efore Facebook, Twitter and Instagram, at the dawn of the social era (then it was called Web 2.0 ), there was MySpace. A platform capable of clearing the concept of music streaming wellbefore Spotify and getting familiar with a mode of communication that others would have made its own, today it is not in good health, although the project has not been completely abandoned. Let’s go back to talking about it not because of a new initiative put in place, but for a problem concerning privacy.
MySpace and the Overlord tool
A report published by VICE refers to a practice that is decidedly not in line with the policies that would protect the personal sphere of users. MySpace employees would have had access to a tool called Overlord that would allow them to read private messages sent and received by subscribers as well as their passwords. A tool designed to be used only when necessary, for moderation or to respond to requests from the authorities, but for which abuses seem to have occurred.
According to Hemanshu Nigam, Chief Security Officer of the platform from 2006 to 2010, each company has similar software. In any case, underline how the collaborators to whom an unauthorized use of the instrument has been attributed have been immediately expelled from the company. A MySpace spokesperson confirms that Overlord continues to be used, but only in specific cases when it is necessary for security and cyber-cyclical issues.
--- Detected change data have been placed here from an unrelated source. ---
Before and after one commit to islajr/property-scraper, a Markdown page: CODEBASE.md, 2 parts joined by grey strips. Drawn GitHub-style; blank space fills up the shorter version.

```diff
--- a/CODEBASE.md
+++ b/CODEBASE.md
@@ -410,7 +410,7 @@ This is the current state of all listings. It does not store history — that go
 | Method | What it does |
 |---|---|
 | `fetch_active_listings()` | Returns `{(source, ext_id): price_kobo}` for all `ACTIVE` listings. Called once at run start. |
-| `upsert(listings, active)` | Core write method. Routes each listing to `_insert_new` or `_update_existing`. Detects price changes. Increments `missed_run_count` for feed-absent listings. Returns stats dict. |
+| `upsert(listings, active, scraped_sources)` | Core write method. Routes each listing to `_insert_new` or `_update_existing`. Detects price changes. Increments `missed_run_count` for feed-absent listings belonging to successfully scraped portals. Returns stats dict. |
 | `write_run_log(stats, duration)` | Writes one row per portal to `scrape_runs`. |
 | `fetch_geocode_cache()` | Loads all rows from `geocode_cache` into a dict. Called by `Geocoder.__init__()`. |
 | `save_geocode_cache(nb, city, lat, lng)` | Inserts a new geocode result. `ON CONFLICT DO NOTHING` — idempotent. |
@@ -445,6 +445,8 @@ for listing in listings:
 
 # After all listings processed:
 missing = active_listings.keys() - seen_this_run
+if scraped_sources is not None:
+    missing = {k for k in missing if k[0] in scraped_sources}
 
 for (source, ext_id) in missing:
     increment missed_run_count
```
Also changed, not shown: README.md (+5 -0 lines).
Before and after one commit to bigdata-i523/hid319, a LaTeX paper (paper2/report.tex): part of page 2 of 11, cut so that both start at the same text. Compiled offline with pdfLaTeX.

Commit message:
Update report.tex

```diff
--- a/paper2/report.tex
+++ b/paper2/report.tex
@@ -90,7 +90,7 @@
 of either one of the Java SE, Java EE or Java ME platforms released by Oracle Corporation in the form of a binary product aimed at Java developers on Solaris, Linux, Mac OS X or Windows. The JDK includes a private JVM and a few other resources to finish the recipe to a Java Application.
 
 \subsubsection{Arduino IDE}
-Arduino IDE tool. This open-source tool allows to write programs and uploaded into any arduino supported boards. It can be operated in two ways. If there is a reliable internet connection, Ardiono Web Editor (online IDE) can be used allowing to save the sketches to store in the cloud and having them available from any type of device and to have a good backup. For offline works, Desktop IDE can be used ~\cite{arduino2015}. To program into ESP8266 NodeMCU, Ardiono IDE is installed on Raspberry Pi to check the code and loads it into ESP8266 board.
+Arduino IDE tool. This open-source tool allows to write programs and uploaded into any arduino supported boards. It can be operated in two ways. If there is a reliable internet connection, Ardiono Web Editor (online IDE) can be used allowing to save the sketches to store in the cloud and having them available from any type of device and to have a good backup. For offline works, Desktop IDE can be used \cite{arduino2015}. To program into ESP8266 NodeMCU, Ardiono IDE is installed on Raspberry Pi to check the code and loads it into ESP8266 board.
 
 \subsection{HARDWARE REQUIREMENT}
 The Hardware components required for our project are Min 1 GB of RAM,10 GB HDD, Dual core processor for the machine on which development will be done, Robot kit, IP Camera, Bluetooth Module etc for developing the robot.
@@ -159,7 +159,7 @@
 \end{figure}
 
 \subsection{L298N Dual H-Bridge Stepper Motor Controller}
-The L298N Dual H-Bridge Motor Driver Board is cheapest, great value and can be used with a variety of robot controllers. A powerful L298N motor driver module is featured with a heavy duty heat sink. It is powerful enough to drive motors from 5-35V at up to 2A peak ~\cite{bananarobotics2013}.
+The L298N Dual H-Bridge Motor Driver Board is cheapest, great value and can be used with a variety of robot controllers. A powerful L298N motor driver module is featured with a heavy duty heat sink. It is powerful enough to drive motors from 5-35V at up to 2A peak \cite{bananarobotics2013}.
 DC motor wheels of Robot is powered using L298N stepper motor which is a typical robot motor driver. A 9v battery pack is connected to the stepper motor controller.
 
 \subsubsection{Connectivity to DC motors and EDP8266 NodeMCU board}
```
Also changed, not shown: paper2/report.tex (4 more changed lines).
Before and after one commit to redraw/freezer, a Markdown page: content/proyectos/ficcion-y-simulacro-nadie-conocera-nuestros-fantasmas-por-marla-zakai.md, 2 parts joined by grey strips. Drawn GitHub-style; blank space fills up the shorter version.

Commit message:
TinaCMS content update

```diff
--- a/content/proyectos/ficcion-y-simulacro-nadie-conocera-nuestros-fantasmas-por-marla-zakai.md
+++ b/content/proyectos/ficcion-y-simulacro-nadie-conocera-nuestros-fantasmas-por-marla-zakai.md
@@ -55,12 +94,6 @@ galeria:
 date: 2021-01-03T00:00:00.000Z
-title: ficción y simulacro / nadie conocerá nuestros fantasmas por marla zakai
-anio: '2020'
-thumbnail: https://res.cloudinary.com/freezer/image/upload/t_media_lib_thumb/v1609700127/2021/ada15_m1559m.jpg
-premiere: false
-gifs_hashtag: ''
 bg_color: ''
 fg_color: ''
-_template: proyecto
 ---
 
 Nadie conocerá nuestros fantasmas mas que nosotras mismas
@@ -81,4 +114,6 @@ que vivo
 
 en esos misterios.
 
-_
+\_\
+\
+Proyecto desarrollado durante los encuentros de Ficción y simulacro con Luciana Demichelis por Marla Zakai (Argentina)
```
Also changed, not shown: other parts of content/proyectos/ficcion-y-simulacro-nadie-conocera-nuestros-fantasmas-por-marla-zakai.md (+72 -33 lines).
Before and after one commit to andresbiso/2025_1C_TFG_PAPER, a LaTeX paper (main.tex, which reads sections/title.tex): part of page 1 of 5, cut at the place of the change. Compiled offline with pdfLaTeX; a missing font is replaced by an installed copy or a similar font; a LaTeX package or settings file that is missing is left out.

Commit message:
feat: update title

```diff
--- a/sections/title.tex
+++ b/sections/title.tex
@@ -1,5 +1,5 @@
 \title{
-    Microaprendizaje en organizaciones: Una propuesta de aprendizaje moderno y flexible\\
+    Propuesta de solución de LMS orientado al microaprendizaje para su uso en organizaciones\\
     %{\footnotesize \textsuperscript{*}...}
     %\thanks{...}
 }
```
The story brings to mind the one discussed at the end of last month, with Snap Inc employees accused of having done the same, violating the privacy of Snapchat users with a tool called SnapLion.
Recently, MySpace has lost 12 years of music (over 50 million songs) in one click, due to a technical problem that occurred during the migration of a server: the contents uploaded by users between 2003 and 2015 were eliminated. The Internet Archive brought back about 490,000 songs online, with a project called The Myspace Dragon Hoard.